Editors: Joseph Tham, Kai Man Kwan, Alberto Garcia


The new volume is a product of the third international “Bioethics, Multiculturalism and Religion” workshop that was held in Hong Kong in 2013 to discuss the question of relationship between universal rights and cultural diversity.


Fr. Joseph Tham, Fellow of the UNESCO Chair, was coordinator of this event held at the Hong Kong Baptist University.


Religious Perspectives on Bioethics and Human Rights intents to investigate the delicate issue of human rights in different cultures and religions. Experts from Christianity, Judaism, Islam, Buddhism, Daoism, Hinduism and Confucianism discuss the tension between their religious traditions and the claim of universality of human rights. Among the participants were collaborators of the UNESCO Chair in Bioethics and Human Rights, including chairholder Alberto Garcia who is also co-editor of this book.


In this work, certain writers find the human rights language too individualistic and it is foreign to major religions where the self does not exist in isolation, but is normally immersed in a web of relations and duties towards family, friends, religion community, and society.


One of the main topics discussed in the book regards how the human rights discourse is predominantly Western liberal ideal, which in bioethics is translated to mean autonomy and free choice making the East-West contrast particularly evident. In today’s democratic societies, laws have been drafted to protect individuals and communities against slavery, discrimination, torture or genocide.  However, it is not clear to what extent universal rights supersede respect for cultural diversity and pluralism.


In accordance with one of the areas of interest of the UNESCO Chair, Bioethics, Multiculturalism and Religion, the collection of articles inside Religious Perspectives on Bioethics and Human Rights book, demonstrates a rich selection of positions among different religions, as they confront the ever more pressing issues of bioethics and human rights in the modern world.
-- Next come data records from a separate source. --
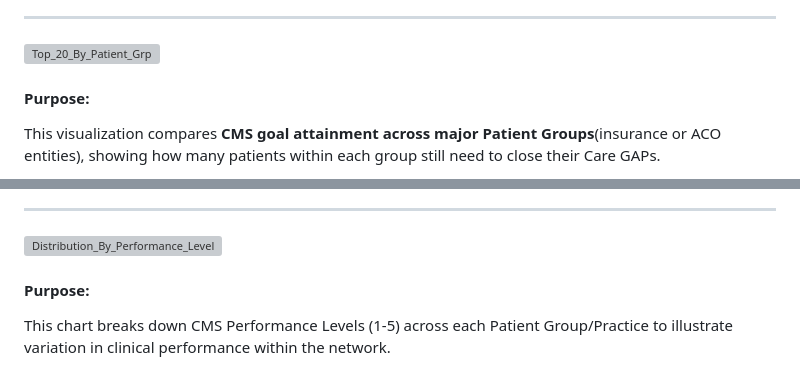
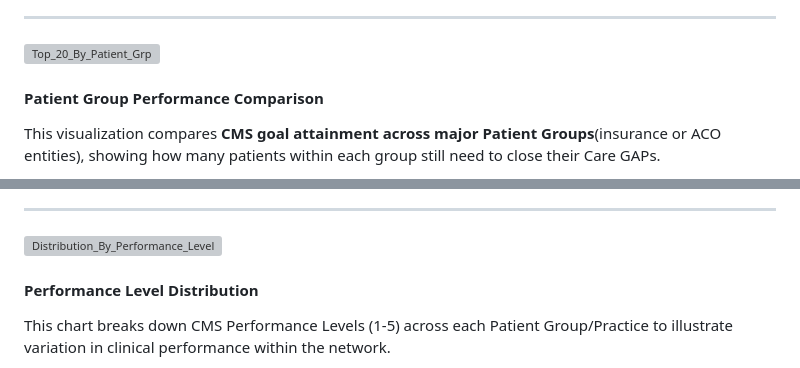
Before and after one commit to gpalomar12/Data-Projects-Portfolio, a Markdown page: CMS_Gaps_Dashboard/README.md, 2 parts joined by grey strips. Rendered like a GitHub page; grey boxes are pictures that could not be loaded.

```diff
--- a/CMS_Gaps_Dashboard/README.md
+++ b/CMS_Gaps_Dashboard/README.md
@@ -815,7 +799,7 @@ Users can filter by specific patient groups or measures to see top locations for
 
 <img width="740" height="375" alt="Top_20_By_Patient_Grp" src="https://github.com/user-attachments/assets/4f7e1f87-1bc4-44f2-8462-da65def81083" />
 
-#### Purpose:
+#### Patient Group Performance Comparison
 This visualization compares **CMS goal attainment across major Patient Groups**(insurance or ACO entities),
 showing how many patients within each group still need to close their Care GAPs.
 
@@ -834,7 +818,7 @@ partnerships where they will yield the greatest impact toward CMS compliance and
 
 <img width="740" height="375" alt="Distribution_By_Performance_Level" src="https://github.com/user-attachments/assets/269a4e90-4060-4da8-be1e-4d94ffd76a29" />
 
-#### Purpose:
+#### Performance Level Distribution
 This chart breaks down CMS Performance Levels (1-5) across each Patient Group/Practice to illustrate variation
 in clinical performance within the network.
 
```
Also changed, not shown: other parts of CMS_Gaps_Dashboard/README.md (+12 -33 lines).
The UNESCO Chair first concern is to promote and protect the common human rights of all issues. Cooperating in the realization of workshops and publications regarding contemporary debates on religious ethics, human rights, bioethics, cultural diversity and multiculturalism, the Chair persists with its experience in fostering the art of convergence and cooperation in global ethics gathering scholars and experts to promote dialogue and the dissemination of bioethical principles.

Go to Publications and Resources and click on the link Springer.it to buy a copy of the book.